The art may be pricey, but the humor was free at Expo Chicago—and the more than 30,000 people who attended this year saw plenty of it. Among the notables: onetime University of Chicago student Erika Rothenberg’s fearlessly sardonic “greeting cards,” at the Zolla/Lieberman Gallery booth. Created in the 1990s and still relevant, they go for about $4,000 each (framed), so you probably won’t be mailing them off to casual friends on birthdays. The good news is that when the gallery (which has been closed) reopens next March, the opening exhibit will feature about 100 of them.

  • Deanna Isaacs
  • Erika Rothenberg, Greetings IV, 1992 (detail), at Zolla/Lieberman Gallery

Also, Ron Mueck’s uncanny Two Women, 2005, at the Flag Art Foundation’s “Shaq Loves People” exhibit, curated by the big guy himself. So real, it’s scary funny.

  • Deanna Isaacs
  • Detail of Ron Mueck’s Two Women, at Flag Art Foundation

And Carter Mull’s Virus, 2014, at the booth of LA gallery Marc Foxx, which consists of 3,600 unique stills attached to Mylar mats. It was priced at $35,000 and sold early in the show, but that didn’t keep Ashley Brinkman and Corey Crum from walking all over it.

Then there was painter Lino Lago’s subversively splattered museum gallery Atentados, at the booth of Madrid’s Galeria Alvaro Alcazar. Is there a giant, spilling paint can just outside the frame? You could take it home for $18,000.

  • Deanna Isaacs
  • Lino Lago, Atentados (detail), at Alvaro Alcazar Gallery

I’m a sucker for Tony Oursler’s shifting, raspy-voiced, multieyed monster Burst. Priced at $140,000 at the booth of Helsinki’s Galerie Forsblom, he’s so much more than his fiberglass, projector, and video parts.

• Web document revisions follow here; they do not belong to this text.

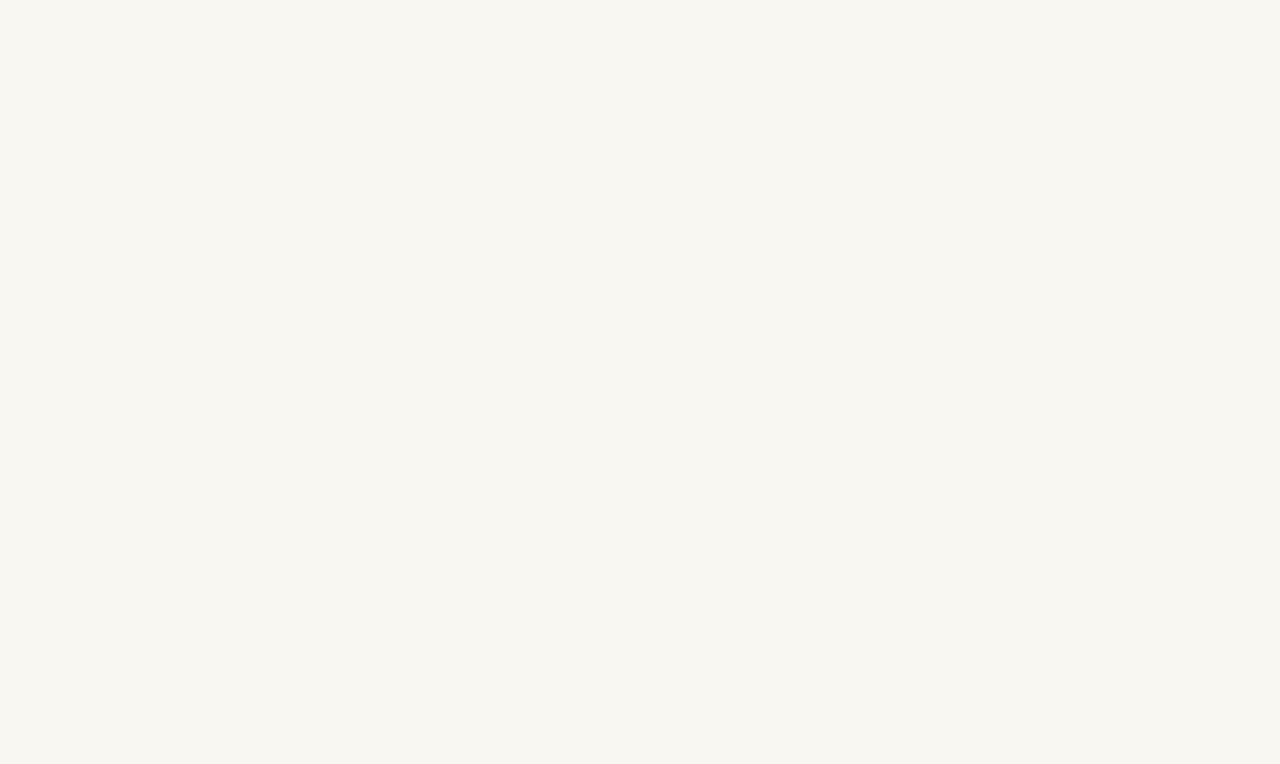
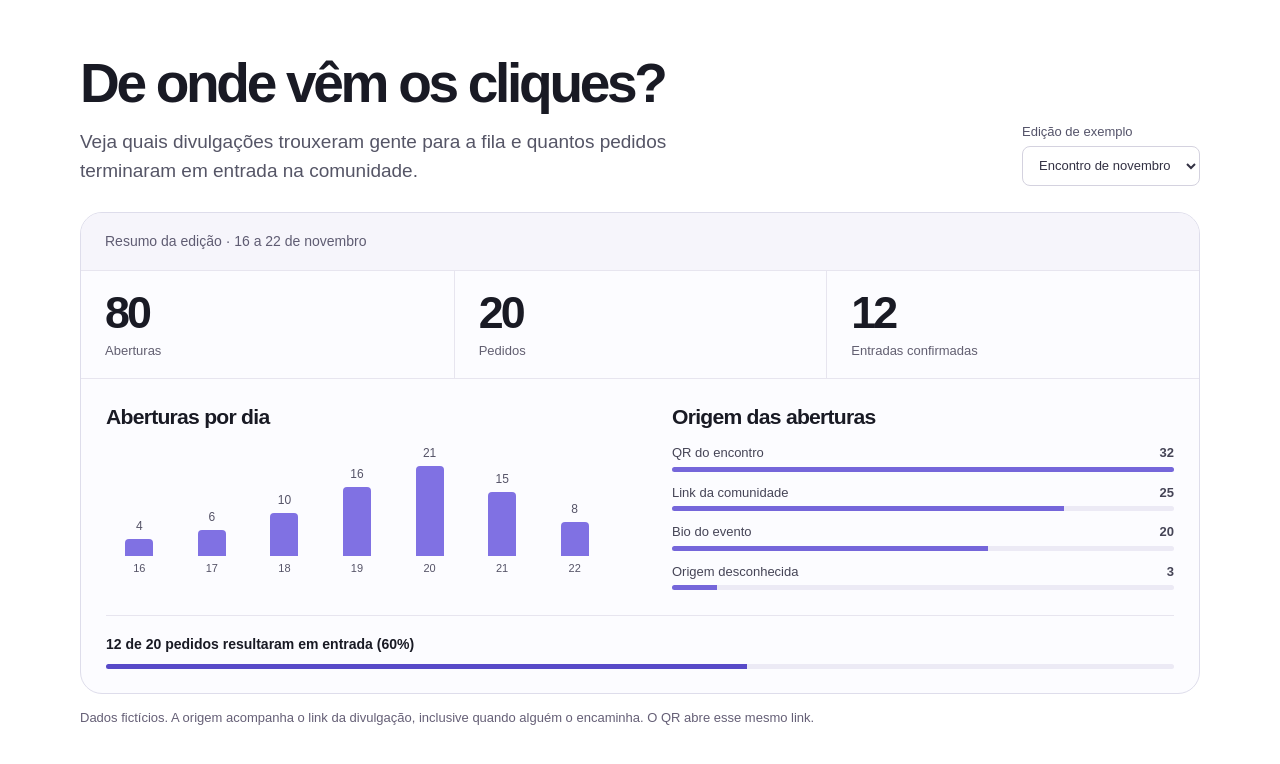
Before and after one commit to GuilhermeSerafim/orbcommu, a Next.js app in the folder web/: page /organizadores in a window 1280 px wide. Shown: the part 1578-2342 px from the top of the page. Before the commit the page ends 1530 px from the top, so only its background shows below. Built offline with nearby package versions, Linux system fonts and the light colour scheme.

Commit message:
feat(landing): show campaign reports by edition

```diff
--- a/web/app/organizadores/page.tsx
+++ b/web/app/organizadores/page.tsx
@@ -2,6 +2,7 @@ import type { Metadata } from "next"
 import { Abertura } from "@/components/ui/modren-and-stunning-hero-section"
 import { Distribuicao } from "./distribuicao"
 import { BotaoDemonstracao, InscricaoProvider } from "./inscricao"
+import { Relatorios } from "./relatorios"
 
 export const metadata: Metadata = {
   title: "OrbCommu · Para organizadores",
@@ -14,6 +15,7 @@ export default function Organizadores() {
       <main>
         <Abertura chamada={<BotaoDemonstracao />} />
         <Distribuicao />
+        <Relatorios />
       </main>
     </InscricaoProvider>
   )
--- /dev/null
+++ b/web/app/organizadores/relatorios.module.css
@@ -0,0 +1,222 @@
+.secao {
+  padding: clamp(60px, 8vw, 112px) max(20px, 5vw);
+  background: white;
+  color: #191a24;
+  scroll-margin-top: 70px;
+}
+
+.conteudo {
+  max-width: 1120px;
+  margin: 0 auto;
+}
+
+.cabecalho {
+  display: flex;
+  align-items: end;
+  justify-content: space-between;
+  gap: 20px;
+}
+
+.cabecalho h2 {
+  margin: 0 0 16px;
+  font-size: clamp(34px, 4.3vw, 62px);
+  font-weight: 650;
+  line-height: 1.02;
+  letter-spacing: -.06em;
+}
+
+.cabecalho p {
+  max-width: 640px;
+  color: #555566;
+  font-size: clamp(16px, 1.5vw, 19px);
+  line-height: 1.55;
+}
+
+.cabecalho label {
+  display: grid;
+  gap: 4px;
+  color: #545369;
+  font-size: 13px;
+}
+
+.cabecalho select {
+  appearance: auto;
+  min-height: 40px;
+  padding: 9px 12px;
+  border: 1px solid #d4d2df;
+  border-radius: 8px;
+  background: white;
+  color: #333143;
+  font: inherit;
+  cursor: pointer;
+}
+
+.cabecalho select:focus-visible {
+  outline: 3px solid #584ac8;
+  outline-offset: 2px;
+}
+
+.painel {
+  margin-top: 26px;
+  overflow: hidden;
+  border: 1px solid #deddeb;
+  border-radius: 22px;
+  background: #fcfcff;
+}
+
+.periodo {
+  padding: 18px 24px;
+  background: #f6f5fb;
+  color: #5f5c72;
+  font-size: 14px;
+}
+
+.metricas {
+  display: grid;
+  grid-template-columns: repeat(3, minmax(0, 1fr));
+  border-block: 1px solid #e7e5ef;
+}
+
+.metricas div {
+  display: grid;
+  align-content: start;
+  gap: 5px;
+  padding: 18px 24px;
+}
+
+.metricas div + div {
+  border-left: 1px solid #e7e5ef;
+}
+
+.metricas dt {
+  color: #625f71;
+  font-size: 13px;
+}
+
+.metricas dd {
+  grid-row: 1;
+  font-size: clamp(28px, 3.5vw, 49px);
+  font-weight: 700;
+  line-height: 1.05;
+  letter-spacing: -.065em;
+  font-variant-numeric: tabular-nums;
+}
+
+.graficos {
+  display: grid;
+  grid-template-columns: repeat(2, minmax(0, 1fr));
+  gap: clamp(22px, 5vw, 80px);
+  padding: 25px;
+}
+
+.graficos h3 {
+  font-size: clamp(18px, 1.65vw, 25px);
+  font-weight: 700;
+  line-height: 1.2;
+  letter-spacing: -.035em;
+}
+
+.barras {
+  display: grid;
+  grid-template-columns: repeat(7, minmax(0, 1fr));
+  align-items: end;
+  gap: 6px;
+  min-height: 130px;
+  margin-top: 15px;
+}
+
+.barra {
+  display: grid;
+  justify-items: center;
+  gap: 4px;
+  color: #555367;
+  font-size: 12px;
+}
+
+.barra i {
+  width: min(28px, 75%);
+  border-radius: 4px 4px 0 0;
+  background: #8071e3;
+}
+
+.barra small {
+  font-size: 11px;
+}
+
+.origens {
+  display: grid;
+  gap: 11px;
+  margin-top: 14px;
+}
+
+.origem {
+  display: grid;
+  grid-template-columns: 1fr auto;
+  gap: 4px 15px;
+  color: #454456;
+  font-size: 13px;
+}
+
+.trilha {
+  grid-column: 1 / -1;
+  height: 5px;
+  overflow: hidden;
+  border-radius: 8px;
+  background: #eceaf5;
+}
+
+.trilha i {
+  display: block;
+  height: 100%;
+  background: #7566da;
+}
+
+.conversao {
+  margin: 0 25px 24px;
+  padding-top: 18px;
+  border-top: 1px solid #e7e5ef;
+  font-size: 14px;
+  font-weight: 600;
+}
+
+.conversao .trilha {
+  margin-top: 9px;
+}
+
+.conversao .trilha i {
+  background: #584ac8;
+}
+
+.nota {
+  margin-top: 14px;
+  color: #655f76;
+  font-size: 13px;
+  line-height: 1.6;
+}
+
+@media (max-width: 720px) {
+  .cabecalho {
+    display: grid;
+  }
+
+  .graficos {
+    grid-template-columns: 1fr;
+  }
+
+  .periodo,
+  .graficos {
+    padding: 18px;
+  }
+
+  .metricas div {
+    padding: 14px 10px;
+  }
+
+  .metricas dt {
+    font-size: 11px;
+  }
+
+  .conversao {
+    margin: 0 18px 20px;
+  }
+}
--- /dev/null
+++ b/web/app/organizadores/relatorios.tsx
@@ -0,0 +1,108 @@
+"use client"
+
+import { useState } from "react"
+import estilos from "./relatorios.module.css"
+
+const edicoes = {
+  nov: {
+    nome: "Encontro de novembro",
+    periodo: "16 a 22 de novembro",
+    primeiroDia: 16,
+    dias: [4, 6, 10, 16, 21, 15, 8],
+    origens: [32, 25, 20, 3],
+    pedidos: 20,
+    entradas: 12,
+  },
+  out: {
+    nome: "Encontro de outubro",
+    periodo: "19 a 25 de outubro",
+    primeiroDia: 19,
+    dias: [3, 8, 12, 9, 15, 12, 5],
+    origens: [24, 20, 16, 4],
+    pedidos: 16,
+    entradas: 8,
+  },
+}
+
+const origens = ["QR do encontro", "Link da comunidade", "Bio do evento", "Origem desconhecida"]
+
+export function Relatorios() {
+  const [edicao, selecionarEdicao] = useState<keyof typeof edicoes>("nov")
+  const { periodo, primeiroDia, dias, origens: cliquesPorOrigem, pedidos, entradas } = edicoes[edicao]
+  const aberturas = dias.reduce((total, cliques) => total + cliques, 0)
+  const conversao = Math.round(100 * entradas / pedidos)
+  const maiorDia = Math.max(...dias)
+  const maiorOrigem = Math.max(...cliquesPorOrigem)
+
+  return (
+    <section id="relatorios" aria-labelledby="relatorios-titulo" className={estilos.secao}>
+      <div className={estilos.conteudo}>
+        <div className={estilos.cabecalho}>
+          <div>
+            <h2 id="relatorios-titulo">De onde vêm os cliques?</h2>
+            <p>Veja quais divulgações trouxeram gente para a fila e quantos pedidos terminaram em entrada na comunidade.</p>
+          </div>
+          <label>
+            Edição de exemplo
+            <select value={edicao} onChange={evento => selecionarEdicao(evento.target.value as keyof typeof edicoes)}>
+              {Object.entries(edicoes).map(([id, { nome }]) => <option key={id} value={id}>{nome}</option>)}
+            </select>
+          </label>
+        </div>
+        <div className={estilos.painel}>
+          <p className={estilos.periodo}>Resumo da edição · {periodo}</p>
+          <dl className={estilos.metricas}>
+            {[
+              { nome: "Aberturas", valor: aberturas },
+              { nome: "Pedidos", valor: pedidos },
+              { nome: "Entradas confirmadas", valor: entradas },
+            ].map(({ nome, valor }) => (
+              <div key={nome}>
+                <dt>{nome}</dt>
+                <dd>{valor}</dd>
+              </div>
+            ))}
+          </dl>
+          <div className={estilos.graficos}>
+            <div role="group" aria-labelledby="relatorios-dias">
+              <h3 id="relatorios-dias">Aberturas por dia</h3>
+              <div className={estilos.barras}>
+                {dias.map((cliques, indice) => {
+                  const dia = primeiroDia + indice
+                  return (
+                    <div key={dia} className={estilos.barra} role="img" aria-label={`Dia ${dia}, ${cliques} aberturas`}>
+                      <span>{cliques}</span>
+                      <i aria-hidden="true" style={{ height: Math.round(90 * cliques / maiorDia) }} />
+                      <small>{dia}</small>
+                    </div>
+                  )
+                })}
+              </div>
+            </div>
+            <div role="group" aria-labelledby="relatorios-origens">
+              <h3 id="relatorios-origens">Origem das aberturas</h3>
+              <ul className={estilos.origens} role="list">
+                {cliquesPorOrigem.map((cliques, indice) => (
+                  <li key={origens[indice]} className={estilos.origem}>
+                    <span>{origens[indice]}</span>
+                    <b>{cliques}</b>
+                    <div className={estilos.trilha} aria-hidden="true">
+                      <i style={{ width: `${Math.round(100 * cliques / maiorOrigem)}%` }} />
+                    </div>
+                  </li>
+                ))}
+              </ul>
+            </div>
+          </div>
+          <div className={estilos.conversao}>
+            <p>{entradas} de {pedidos} pedidos resultaram em entrada ({conversao}%)</p>
+            <div className={estilos.trilha} aria-hidden="true">
+              <i style={{ width: `${conversao}%` }} />
+            </div>
+          </div>
+        </div>
+        <p className={estilos.nota}>Dados fictícios. A origem acompanha o link da divulgação, inclusive quando alguém o encaminha. O QR abre esse mesmo link.</p>
+      </div>
+    </section>
+  )
+}
```
Also changed, not shown: 1 other file (tests, documents, lock files or other folders).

But nothing was funnier than this front page headline in the Art Newspaper’s special Expo edition:

Anyone who lives here knows the answer to that.